My son, Sam, is quite artistic. He's always been a doodler, and for the past couple of years, his doodles have been of this one particular celtic knot design. Above, you can see one of his first designs, which he drew onto the surface of his desk. Yes, I know that it looks like maybe it's on someone's skin, but no, it's on his desk, lol.
Here it is on his skin. I HATE it when folks draw on themselves - shame on you, Sam! You are going to get ink poisoning!
You can see the basic doodle in this fancier doodle, and you can also see it in the owl -
Sooooo..... I thought that it would be fun to try to knit this doodle!
I didn't know too much about cables, and I knew absolutely nothing about charting cables. I threw myself on the mercy of my email pal, Susan, who knows everything there is to know about knitting, and she launched me on the right track.
Many sheets of graph paper later, I had a design to swatch.
This is much harder than it looks! The pink swatch was my first one, and it's... meh.
What helped me to get a swatch that I like is to chart only the "pattern" rows. You know, like charting lace, where you chart the "pattern rows" but not the "resting rows." Eureka - I had that little brain storm and then I was able to actually make it work.
When I finally got a swatch that I liked, I trotted on down to the yarn store, and my friend, Joyce, was there and I made her pick out some yarn, heh.
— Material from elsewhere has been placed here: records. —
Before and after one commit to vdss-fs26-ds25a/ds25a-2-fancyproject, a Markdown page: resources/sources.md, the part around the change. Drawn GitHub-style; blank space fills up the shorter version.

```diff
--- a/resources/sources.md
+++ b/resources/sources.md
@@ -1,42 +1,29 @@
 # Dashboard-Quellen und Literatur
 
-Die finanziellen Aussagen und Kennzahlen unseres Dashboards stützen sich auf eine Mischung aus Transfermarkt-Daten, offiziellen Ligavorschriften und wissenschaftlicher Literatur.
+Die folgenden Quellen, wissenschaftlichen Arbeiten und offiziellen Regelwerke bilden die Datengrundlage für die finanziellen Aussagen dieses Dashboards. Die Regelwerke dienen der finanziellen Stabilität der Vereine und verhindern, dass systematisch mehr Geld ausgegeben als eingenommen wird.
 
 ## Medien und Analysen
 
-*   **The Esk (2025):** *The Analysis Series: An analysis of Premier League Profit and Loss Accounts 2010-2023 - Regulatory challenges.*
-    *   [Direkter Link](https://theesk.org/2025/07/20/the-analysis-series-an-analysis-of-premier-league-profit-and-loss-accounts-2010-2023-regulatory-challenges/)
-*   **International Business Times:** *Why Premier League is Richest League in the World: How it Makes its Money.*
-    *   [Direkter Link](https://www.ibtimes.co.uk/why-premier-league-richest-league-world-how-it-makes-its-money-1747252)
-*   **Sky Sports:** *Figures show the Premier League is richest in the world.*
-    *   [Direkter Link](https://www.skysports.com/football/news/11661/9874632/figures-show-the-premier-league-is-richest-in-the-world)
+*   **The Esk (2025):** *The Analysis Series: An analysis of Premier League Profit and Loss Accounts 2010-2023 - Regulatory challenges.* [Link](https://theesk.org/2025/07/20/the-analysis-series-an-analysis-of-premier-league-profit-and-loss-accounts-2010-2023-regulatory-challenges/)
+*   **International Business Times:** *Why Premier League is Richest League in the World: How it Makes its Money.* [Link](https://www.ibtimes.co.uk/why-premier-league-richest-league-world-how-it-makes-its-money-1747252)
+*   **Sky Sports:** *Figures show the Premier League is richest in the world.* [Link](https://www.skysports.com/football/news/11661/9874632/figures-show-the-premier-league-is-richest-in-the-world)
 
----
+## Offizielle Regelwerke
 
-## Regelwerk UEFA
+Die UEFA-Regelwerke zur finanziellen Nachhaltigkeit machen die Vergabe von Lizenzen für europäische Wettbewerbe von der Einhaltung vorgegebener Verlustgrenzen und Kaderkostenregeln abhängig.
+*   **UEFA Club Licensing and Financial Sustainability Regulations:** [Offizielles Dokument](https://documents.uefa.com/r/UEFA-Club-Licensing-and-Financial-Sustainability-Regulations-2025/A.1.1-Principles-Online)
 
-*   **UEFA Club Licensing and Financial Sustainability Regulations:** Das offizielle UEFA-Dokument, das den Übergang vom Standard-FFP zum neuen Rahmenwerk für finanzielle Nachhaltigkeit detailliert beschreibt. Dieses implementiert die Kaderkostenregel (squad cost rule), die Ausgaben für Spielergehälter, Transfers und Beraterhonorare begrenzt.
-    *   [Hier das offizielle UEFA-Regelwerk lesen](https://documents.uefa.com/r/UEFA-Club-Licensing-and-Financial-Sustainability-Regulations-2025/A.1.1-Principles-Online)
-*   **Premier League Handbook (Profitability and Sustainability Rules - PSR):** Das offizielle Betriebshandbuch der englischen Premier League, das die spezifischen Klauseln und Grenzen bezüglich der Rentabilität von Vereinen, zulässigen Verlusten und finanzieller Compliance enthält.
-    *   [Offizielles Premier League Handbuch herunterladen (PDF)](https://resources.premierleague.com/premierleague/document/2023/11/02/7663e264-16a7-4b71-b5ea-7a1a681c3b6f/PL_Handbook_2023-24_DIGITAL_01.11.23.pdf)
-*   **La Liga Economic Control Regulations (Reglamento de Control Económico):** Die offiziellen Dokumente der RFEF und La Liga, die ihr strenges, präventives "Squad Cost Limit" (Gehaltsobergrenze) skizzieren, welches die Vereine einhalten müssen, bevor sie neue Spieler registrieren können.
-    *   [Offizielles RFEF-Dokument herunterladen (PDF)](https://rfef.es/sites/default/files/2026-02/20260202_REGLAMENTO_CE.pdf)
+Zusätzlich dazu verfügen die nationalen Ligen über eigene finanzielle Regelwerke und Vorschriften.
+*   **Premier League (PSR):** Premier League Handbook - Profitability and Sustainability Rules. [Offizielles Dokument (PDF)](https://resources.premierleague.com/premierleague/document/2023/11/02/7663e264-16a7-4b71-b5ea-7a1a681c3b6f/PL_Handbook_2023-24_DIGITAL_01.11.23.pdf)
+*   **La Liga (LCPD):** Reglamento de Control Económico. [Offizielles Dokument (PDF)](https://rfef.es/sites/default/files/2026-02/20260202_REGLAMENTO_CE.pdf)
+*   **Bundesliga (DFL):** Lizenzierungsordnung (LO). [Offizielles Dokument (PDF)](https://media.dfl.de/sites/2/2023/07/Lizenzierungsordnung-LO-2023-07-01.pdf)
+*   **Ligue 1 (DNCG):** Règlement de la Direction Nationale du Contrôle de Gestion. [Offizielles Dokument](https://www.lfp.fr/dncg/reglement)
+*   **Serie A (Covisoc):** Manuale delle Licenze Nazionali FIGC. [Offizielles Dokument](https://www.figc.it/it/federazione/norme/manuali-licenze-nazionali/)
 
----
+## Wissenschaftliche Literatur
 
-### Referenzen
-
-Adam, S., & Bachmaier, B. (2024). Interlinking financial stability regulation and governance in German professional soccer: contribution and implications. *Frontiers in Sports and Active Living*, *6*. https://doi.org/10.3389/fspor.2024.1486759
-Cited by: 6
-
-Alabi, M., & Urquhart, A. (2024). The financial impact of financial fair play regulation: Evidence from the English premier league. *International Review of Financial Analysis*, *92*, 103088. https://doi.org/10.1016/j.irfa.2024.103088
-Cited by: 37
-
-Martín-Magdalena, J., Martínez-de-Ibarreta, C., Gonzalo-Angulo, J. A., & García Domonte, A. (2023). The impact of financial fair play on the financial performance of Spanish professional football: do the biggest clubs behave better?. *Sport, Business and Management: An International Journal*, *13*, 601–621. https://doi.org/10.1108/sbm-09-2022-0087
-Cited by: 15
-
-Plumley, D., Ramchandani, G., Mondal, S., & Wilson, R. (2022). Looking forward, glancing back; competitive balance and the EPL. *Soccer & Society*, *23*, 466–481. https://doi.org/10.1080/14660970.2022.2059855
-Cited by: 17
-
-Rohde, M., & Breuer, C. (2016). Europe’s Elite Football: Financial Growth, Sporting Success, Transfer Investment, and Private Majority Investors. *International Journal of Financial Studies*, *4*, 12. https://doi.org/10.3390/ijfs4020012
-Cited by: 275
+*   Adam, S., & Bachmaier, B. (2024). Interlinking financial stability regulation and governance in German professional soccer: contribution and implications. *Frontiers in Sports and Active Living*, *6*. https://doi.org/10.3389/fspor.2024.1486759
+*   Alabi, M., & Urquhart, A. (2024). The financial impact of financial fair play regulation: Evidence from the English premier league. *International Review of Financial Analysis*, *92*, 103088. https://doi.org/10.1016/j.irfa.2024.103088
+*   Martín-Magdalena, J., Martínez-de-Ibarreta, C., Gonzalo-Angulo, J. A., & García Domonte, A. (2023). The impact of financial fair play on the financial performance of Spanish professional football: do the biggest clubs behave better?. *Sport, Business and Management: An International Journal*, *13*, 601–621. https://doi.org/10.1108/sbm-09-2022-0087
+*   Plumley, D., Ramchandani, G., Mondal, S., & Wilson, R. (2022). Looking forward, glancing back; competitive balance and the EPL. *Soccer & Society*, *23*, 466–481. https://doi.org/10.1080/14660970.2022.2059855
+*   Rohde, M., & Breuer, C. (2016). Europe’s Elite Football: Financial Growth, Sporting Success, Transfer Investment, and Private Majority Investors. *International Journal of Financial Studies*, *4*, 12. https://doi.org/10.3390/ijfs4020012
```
It's so nice to have such nice, accomodating friends! Joyce selected this wonderful, heathery, Cascade 220 in the most manly of manly colors - sort of a heathery army green. Perfect!
The way that I solved the problem of the "circles" is to not solve the problem at all. I find that this way is *always* the easiest, lol.
In the photo above, you can see that I got to a spot where the two smaller circles would have to cross the large, center circle, in an area where the slope of the upper circle is pretty much vertical. I swatched and swatched and scratched my head and scratched my head, and I never could figure out how I was going to make this work with traditional cable techniques, so I just ended the cable, put it on pins and decided to just sew them together. It works perfectly!!!
Actually, I didn't exactly sew the cables, it's more like I crocheted them. I held some yarn on the inside of the hat, and I fished a loop through one of the knit stitches of the cable. Then, I fished a loop through the other knit stitch of the cable. I found that this side-by-side arrangement is important so that the stitches sit properly.
My first attempt was to just embroider the cables with a chain stitch, and they came out way too flat and ... well... flat. Cables stand up from the knitting - the stitches are sort of at an angle to the plane of the reverse stockinette. Am I overanalyzing? Probably.
Anyway, so I fished the two loops through the last knitted loops of the cable. Then, I fished two more loops through and so on, always fishing the yarn up through from the inside of the hat, until I closed the gap, making sure that I had the over and under crossings correct.
The two little side circles took only two rounds of "fake knitting" while the large central circle took something like 6 or 8.
There's a little problem, though. The reverse stockinette background is visually composed of horizontal lines, right? Well, knitting going horizontal is also composed of horizontal lines... sigh. So, the cables don't pop quite like I'd like for them to, especially at the bottom of the design. However...
Sam loves his hat and recognized his doodle, straight away. YAY!
Oh, and yes, Sam's hair has blue streaks. This is what happens when you have long hair - and teenaged sisters. Sam's hair is wet in these pictures - when dry, the blue is MUCH bluer, heh heh heh.
Here is a side view...
And one from the top.
Do you see his hands? Next post - Sam's Mitts! Stay tuned!